Eric Zaba, Derivatives Sales Intern, analyzes the differences between trading Mini-Russell 2000 Index options and iShares Russell 2000 ETF options.

Over the past 12 months, the Russell 2000 Index’s performance has outpaced other market segments, rising 43.53%, compared to the Nasdaq 100 Index, which increased 28.95%, and the S&P 500 Index, which increased 31.08%, in the same time frame, as of the market close on August 25, 2021. As the economy continues its recovery and the proposed U.S. infrastructure bill moves closer to approval, investors looking to express a bullish view of the market may want to consider investment vehicles and strategies that maximize the capital efficiency of their trades.

Russell 2000, S&P 500 and Nasdaq 100 Indices Performance

Source: Bloomberg

While most investors choose a product based on contract size and convenience, it’s also important to consider the different capital requirements and potential capital gains tax treatments for each. To understand the importance of these factors, let’s compare the differences between executing a bullish vertical call spread using Cboe’s Mini-Russell 2000 Index (MRUT) options  and iShares Russell 2000 Index (IWM) exchange traded fund (ETF) options.

A bullish vertical call spread is a risk-defined strategy that enables investors to participate on the upside if there is an increase in the underlying value, while reducing the risk exposure to the net premium paid for the trade. The strategy entails buying a lower-strike call and selling a higher-strike call with the same expiration date. This results in a lower capital outlay than simply purchasing a call or buying shares in the index ETF but puts a cap on potential upside.

Below is a breakdown of a trade using this strategy, in which an investor expects a 10% increase in the Russell 2000 Index and uses a capital outlay of approximately $20,000 in exposure. The chart below shows the return on capital and return after tax, assuming the investor is in the 32% tax bracket.

These hypothetical trades use end-of-day pricing from May 12, 2021 and June 11, 2021. During that time, the Russell 2000 Index increased 9.4%, moving from 2,135.14 to 2,335.81.

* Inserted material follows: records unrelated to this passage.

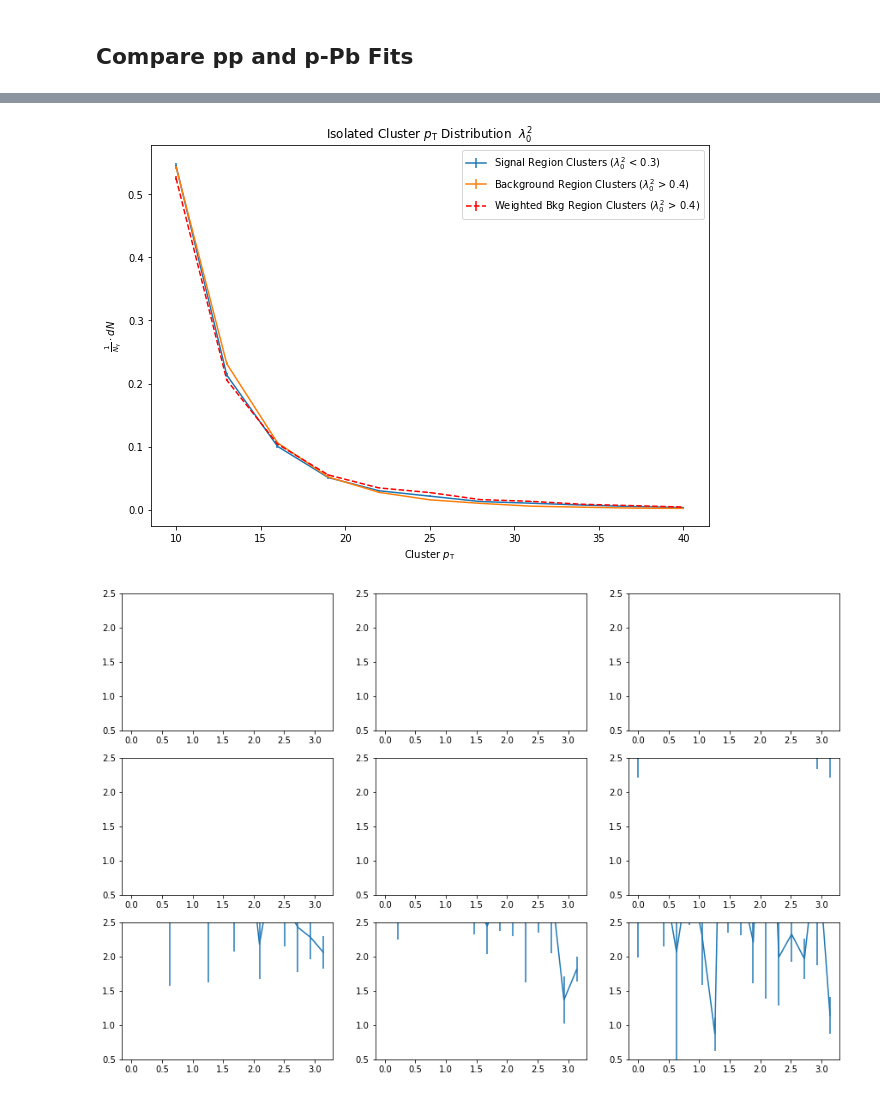
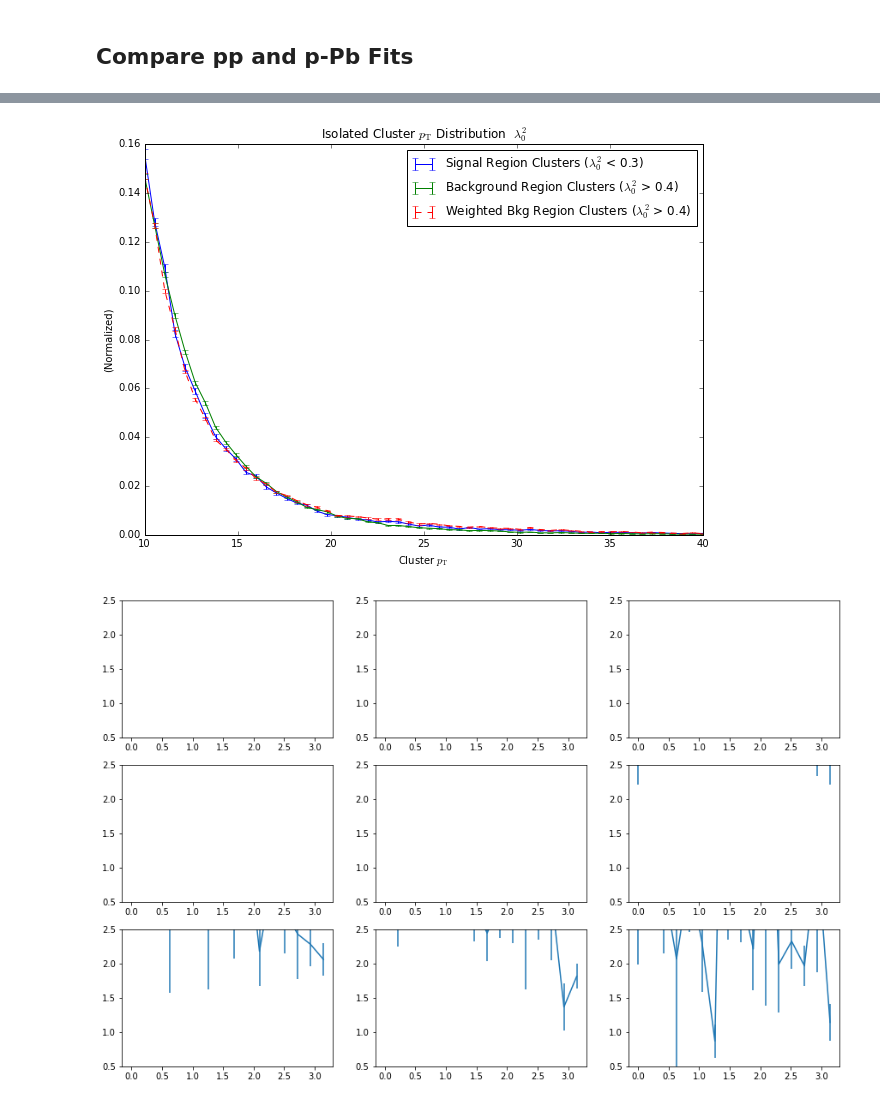
Before and after one commit to ftoralesacosta/GH_Correlations, a Jupyter notebook: Analysis_Notebooks/Projections_Pairs.ipynb, the cells around one changed output, grey strips where cells are left out. Drawn from its saved outputs; the diff is of its cells as text; code cells hidden in the pictures.

```diff
--- a/Analysis_Notebooks/Projections_Pairs.ipynb
+++ b/Analysis_Notebooks/Projections_Pairs.ipynb
@@ -531,52 +534,50 @@ Shower_Shape = "L0"
 if (Shower_Shape=="NN"):
     File = '../InputData/13f_SE_NN_Correlation.root'
 elif (Shower_Shape=="L0"):
-    File = '../InputData/zT_Rebin_8_006zT06zTOldBinNewNewPurity/13f_SE_L0_Correlation.root'
+    #File = '../InputData/zT_Rebin_8_006zT06zTOldBinNewNewPurity/13f_SE_L0_Correlation.root'
+    File = '../InputData/zT_Rebin_8_006zT06zT/pPb_SE_L0_Correlation.root'
 file = ROOT.TFile(File)
 
-N_Sig_histo = file.Get("N_DNN1_Triggers_pT12_40")
-N_Sig = N_Sig_histo.GetEntries()
-N_BKG_histo = file.Get("N_DNN2_Triggers_pT12_40")
-N_BKG = N_BKG_histo.GetEntries()
-
-
 SIG = file.Get("Signal_pT_Dist")
-SIG.Rebin(5)
+#SIG.Rebin(5)
 print(SIG.GetEntries())
 BKGD = file.Get("BKGD_pT_Dist")
-BKGD.Rebin(5)
+#BKGD.Rebin(5)
 print(BKGD.GetEntries())
 BKGD_W = file.Get("BKGD_pT_Dist_Weighted")
-BKGD_W.Rebin(5)
+#BKGD_W.Rebin(5)
 
-#SIG.Rebin(10)
-Signal = root_numpy.hist2array(SIG)
+N_Bins = SIG.GetSize() - 2 #Ignero under/overflow
+Signal = np.zeros(N_Bins)
+S_Error = np.zeros(N_Bins)
+
+Background = np.zeros(N_Bins)
+B_Error = np.zeros(N_Bins)
+
+Background_W = np.zeros(N_Bins)
+BW_Error = np.zeros(N_Bins)
+
+for i in range(1,N_Bins+1):
+    Signal[i-1] = SIG.GetBinContent(i)
+    S_Error[i-1] = SIG.GetBinError(i)
+    #print(SIG.GetBinError(i))
+
+    Background[i-1] = BKGD.GetBinContent(i)
+    B_Error[i-1] = BKGD.GetBinError(i)
+
+    Background_W[i-1] = BKGD_W.GetBinContent(i)
+    BW_Error[i-1] = BKGD_W.GetBinError(i)
+
 S_Scale = Signal.sum(axis=0)
 Signal = Signal/S_Scale
+S_Error = S_Error/S_Scale
 
-
-#BKGD.Rebin(10)
-Background = root_numpy.hist2array(BKGD)
 B_Scale = Background.sum(axis=0)
 Background = Background/B_Scale
+B_Error = B_Error/B_Scale
 
-#BKGD_W.Rebin(10)
-Background_W = root_numpy.hist2array(BKGD_W)
 B_Scale_W = Background_W.sum(axis=0)
 Background_W = Background_W/B_Scale_W
-
-N_Bins = SIG.GetSize() - 2 #Ignero under/overflow
-S_Error = np.zeros(N_Bins)
-B_Error = np.zeros(N_Bins)
-BW_Error = np.zeros(N_Bins)
-for i in range(1,N_Bins+1):
-    S_Error[i-1] = SIG.GetBinError(i)
-    print(SIG.GetBinError(i))
-    B_Error[i-1] = BKGD.GetBinError(i)
-    BW_Error[i-1] = BKGD_W.GetBinError(i)
-
-S_Error = S_Error/S_Scale
-B_Error = B_Error/B_Scale
 BW_Error = BW_Error/B_Scale_W
 
 print(Signal.size)
@@ -599,7 +600,7 @@ elif (Shower_Shape=="L0"):
     #plt.ylim(0,0.01)
 
 plt.xlabel(r'Cluster $p_{\mathrm{T}}$')
-plt.ylabel(r'$\frac{1}{N_{\gamma}}\cdot dN$')
+plt.ylabel(r'(Normalized)')
 plt.legend()
-fig.savefig('pics/Cluster_pT_Weighted.pdf', bbox_inches='tight')
+fig.savefig('pics/LO/%s/pp_Cluster_pT_Weighted.pdf'%(default_string), bbox_inches='tight')
 # %% [output]
@@ -624,4 +611,4 @@ Warning in <TH1F::Rebin>: ngroup=5 is not an exact divider of nbins=56.
-[figure, old version]
+[figure, new version]
 # %%
 #File1 = "../InputData/pp_GMB_RATIO_COMBINED_OLD.root"
 #File2 = "../InputData/05zT/pp_GMB_RATIO_COMBINED_NEW.root"
```
Also changed, not shown: parts of 9 cells of this notebook, 46 other files.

Hypothetical Bullish Vertical Call Spread for MRUT and IWM ETF Options

Source: Cboe Global Markets

As illustrated in the trades described above, it’s more capital efficient to trade options on Mini-Russell 2000 Index options than to trade iShares Russell 2000 Index ETF options. Index options like Mini-Russell 2000 Index options may qualify for the 1256 tax code with more favorable 60% long-term/40% short-term tax treatment*, unlike iShares Russell 2000 Index ETF options which are taxed at the ordinary income tax rate. The difference between trading index options and ETF options could potentially save traders thousands of dollars.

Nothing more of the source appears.